GUATEMALA CITY (Reuters) – Guatemala’s Supreme Court yesterday ratified the extradition of Javier Duarte, a former state governor from Mexico’s ruling party wanted on charges of embezzlement and organized crime, and he could soon be turned over to Mexican authorities, a top official said.
Carlos Morales, Guatemala’s foreign minister, told reporters that the Mexican embassy in the Central American nation had been notified that the court’s ruling allowed for Duarte to be taken to Mexico as soon as Mexican authorities can put him on a plane.
“As of this afternoon, we are able to hand over Duarte in an hour, in two hours, if Mexico wants it that way,” he said.
An official at Mexico’s attorney general’s office said they did not expect to bring Duarte back to Mexico in the coming hours.
Duarte, who governed Veracruz for President Enrique Pena Nieto’s Institutional Revolutionary Party (PRI) until last year, denies any wrongdoing.

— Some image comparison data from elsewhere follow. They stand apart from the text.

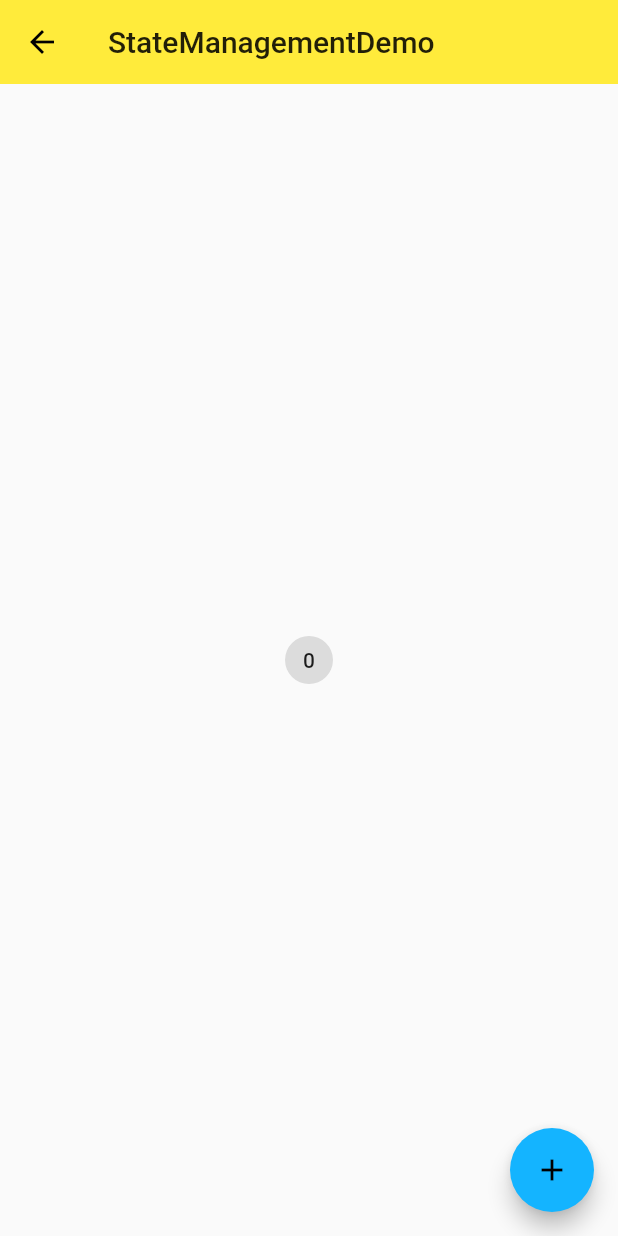
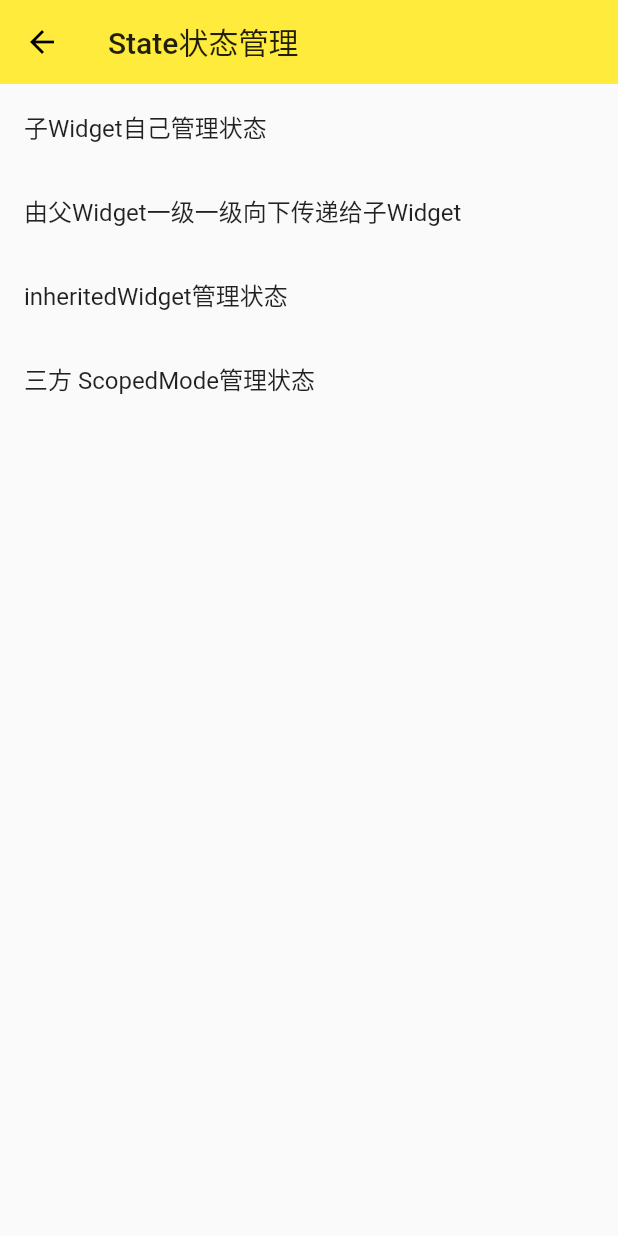
Before and after one commit to Jesen0823/flutter_grit, a Flutter app: the screen it shows after launch, on a phone screen of 412 x 824 dp. Run offline on Flutter 3.47's test engine with Material 2 defaults, Android fonts, the phone set to English and light mode, and no system bars.

Commit message:
inherited, scopedManager

```diff
--- /dev/null
+++ b/lib/demo/all_state_manager_demo.dart
@@ -0,0 +1,74 @@
+import 'package:flutter/material.dart';
+import 'package:flutter_grit/demo/MDC/chip_demo.dart';
+import 'package:flutter_grit/demo/MDC/data_table_demo.dart';
+import 'package:flutter_grit/demo/button_demo.dart';
+import 'package:flutter_grit/demo/checkout_demo.dart';
+import 'package:flutter_grit/demo/date_time_demo.dart';
+import 'package:flutter_grit/demo/dialog/alert_dialog_demo.dart';
+import 'package:flutter_grit/demo/dialog/bottom_sheet_demo.dart';
+import 'package:flutter_grit/demo/dialog/expansion_panel_demo.dart';
+import 'package:flutter_grit/demo/dialog/simple_dialog.dart';
+import 'package:flutter_grit/demo/dialog/snackbar_demo.dart';
+import 'package:flutter_grit/demo/form_demo.dart';
+import 'package:flutter_grit/demo/popup_menu_button.dart';
+import 'package:flutter_grit/demo/radio_demo.dart';
+import 'package:flutter_grit/demo/slider_demo.dart';
+import 'package:flutter_grit/demo/state/state_manager_base_demo.dart';
+import 'package:flutter_grit/demo/state/state_manager_parent_demo.dart';
+import 'package:flutter_grit/demo/switch_button_demo.dart';
+
+import 'dialog/paging_datatable_demo.dart';
+import 'floating_action_button_demo.dart';
+
+class AllStateManagerDemo extends StatelessWidget {
+  @override
+  Widget build(BuildContext context) {
+    return Scaffold(
+      appBar: AppBar(
+        title: Text('State状态管理'),
+        elevation: 0.0,
+      ),
+      body: ListView(
+        children: [
+          ListItem(
+            title: '子Widget自己管理状态',
+            page: StateManagerBaseDemo(),
+          ),
+          ListItem(
+              title: '由父Widget一级一级向下传递给子Widget',
+              page: StateManagementDemo2(),
+          ),
+          ListItem(
+            title: 'inheritedWidget管理状态',
+            page: StateManagementDemo2(),
+          ),
+          ListItem(
+            title: '三方 ScopedMode管理状态',
+            page: StateManagementDemo2(),
+          ),
+        ],
+      ),
+    );
+  }
+}
+
+class ListItem extends StatelessWidget {
+  final String title;
+  final Widget page;
+
+  ListItem({
+    required this.title,
+    required this.page,
+  });
+
+  @override
+  Widget build(BuildContext context) {
+    return ListTile(
+      title: Text(title),
+      onTap: () {
+        Navigator.of(context)
+            .push(MaterialPageRoute(builder: (context) => page));
+      },
+    );
+  }
+}
--- a/lib/main.dart
+++ b/lib/main.dart
@@ -1,5 +1,6 @@
 import 'package:flutter/cupertino.dart';
 import 'package:flutter/material.dart';
+import 'package:flutter_grit/demo/all_state_manager_demo.dart';
 import 'package:flutter_grit/demo/drawer_demo.dart';
 import 'package:flutter_grit/demo/form_demo.dart';
 import 'package:flutter_grit/demo/layout_demo.dart';
@@ -11,7 +12,7 @@ import 'demo/bottom_navigator_bar.dart';
 import 'demo/listview_demo.dart';
 import 'demo/navigator_demo.dart';
 import 'demo/sliver_demo.dart';
-import 'demo/state/state_manager_demo.dart';
+import 'demo/state/state_manager_scopedmode_demo.dart';
 import 'model/post.dart';
 
 void main() => runApp(App());
@@ -31,7 +32,7 @@ class App extends StatelessWidget {
           '/about': (context) => SecondPage(title: 'About -route'),
           '/form':(context) => FormDemo(),
           '/mdc':(context) => MaterialComponents(),
-          '/state_management':(context) => StateManagementDemo(),
+          '/state_management':(context) => AllStateManagerDemo(),
         },
         theme: ThemeData(
           primarySwatch: Colors.yellow,
```
Also changed, not shown: lib/demo/state/state_manager_base_demo.dart (added, +47 -0 lines), lib/demo/state/state_manager_inherited_demo.dart (added, +92 -0 lines), lib/demo/state/state_manager_parent_demo.dart (added, +73 -0 lines), lib/demo/state/state_manager_scopedmode_demo.dart (renamed from lib/demo/state/state_manager_demo.dart), 2 other files.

He was arrested in Guatemala in April after more than five months on the run. He disappeared last October after he stepped down from office and authorities issued an arrest warrant.
He is now facing state-level and federal charges relating to accusations he used state institutions to funnel public funds into private companies.
Duarte has been held in a military prison in the Guatemalan capital since his arrest.
Under Duarte’s rule, the oil-rich state of Veracruz saw a spike in gang violence and kidnappings. Accusations of widespread corruption in his administration had become an embarrassment for Pena Nieto.